The friends turned co-founders began designing accessible toys during their senior year at Rhode Island School of Design. Maeve and Cynthia collaborated on their degree project, which focused on designing toys for inclusive play. Their goal was to bring children with and without disabilities together and promote open-ended and social play.
Cynthia shared, “We worked with educators, specialists, parents, and kids, to understand what unmet needs existed for children both in play and development.” She added, “We discovered that many toys and tools have to be adapted to be used by a child with disabilities, and saw an opportunity to create a product that could fulfill many roles in many environments.”
Along the way, they met Megan, the little girl who became their inspiration.

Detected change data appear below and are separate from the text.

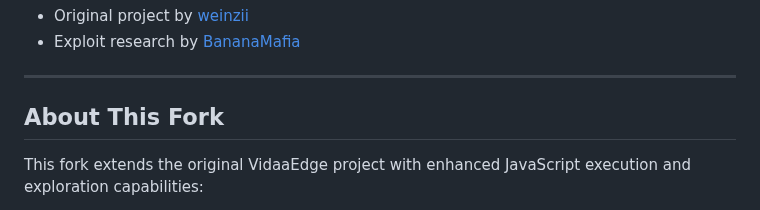
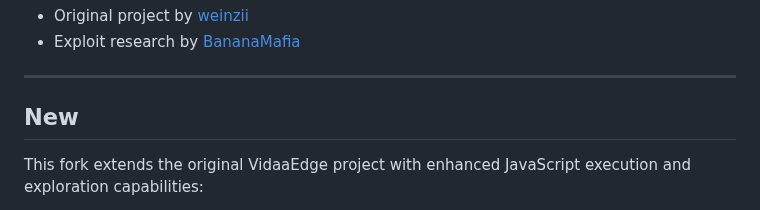
Before and after one commit to weinzii/vidaa-edge, a Markdown page: README.md, the part around the change. GitHub-like rendering.

```diff
--- a/README.md
+++ b/README.md
@@ -13,7 +13,7 @@ A development toolkit for VidaaOS-based TVs enabling remote function exploration
 
 ---
 
-## About This Fork
+## New
 
 This fork extends the original VidaaEdge project with enhanced JavaScript execution and exploration capabilities:
 
```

Megan is blind and has other impairments including low muscle control, which severely affects her balance. Her parents told Maeve and Cynthia that she didn’t like many toys, and her teachers said that it was difficult to find toys that Megan could use with her friends.
“They challenged us to create a good looking toy that could be used at home, in school, and in therapy by any kid, regardless of ability,” Maeve explained. What the designing duo came up with was the first iteration of their O-Rings, which would later become Increment’s debut toy.
Fueled by their early success with the O-Rings prototype, the designing women decided to turn their final project into a full-fledged company following their graduation from RISD. It was one giant leap toward making their inclusive toys a reality.
Increment’s O-Rings are 4 stackable rings of incremental sizes. Each ring is a different color, texture, and filling to promote full body sensory learning. They are for kids of all ages, and, if a girl or boy can dream it, there is no limit to what they can do with them!
With that in mind, Maeve and Cynthia designed the rings to be incredibly durable, using high-quality, certified non-toxic materials (they are manufactured in the US). The designers say the rings encourage teamwork and social play, while constantly building gross motor skills as the child grows.
Through partnerships with local schools, the O-Rings have been tested with kids (with and without disabilities) ages 0-12. Every baby, child, and kid who has played with them has had a tactile blast! The 40-something and 30-something “kids” in our office wouldn’t mind taking a set for a spin either.
The O-Rings are in the initial production phase, which Maeve and Cynthia are funding with an Indiegogo campaign that launched today. Their goal of $30,000 will go straight to producing the first 150 sets of O-Rings. From there, and with two other toys already in development, their plan is to create an entire line of inclusive playthings under the Increment name.
To take a school project, and have the determination to launch it into a business – one that does good, no less – is nothing short of extraordinary. Brava to these two Women You Should Know!
PS – This guy definitely has the right idea!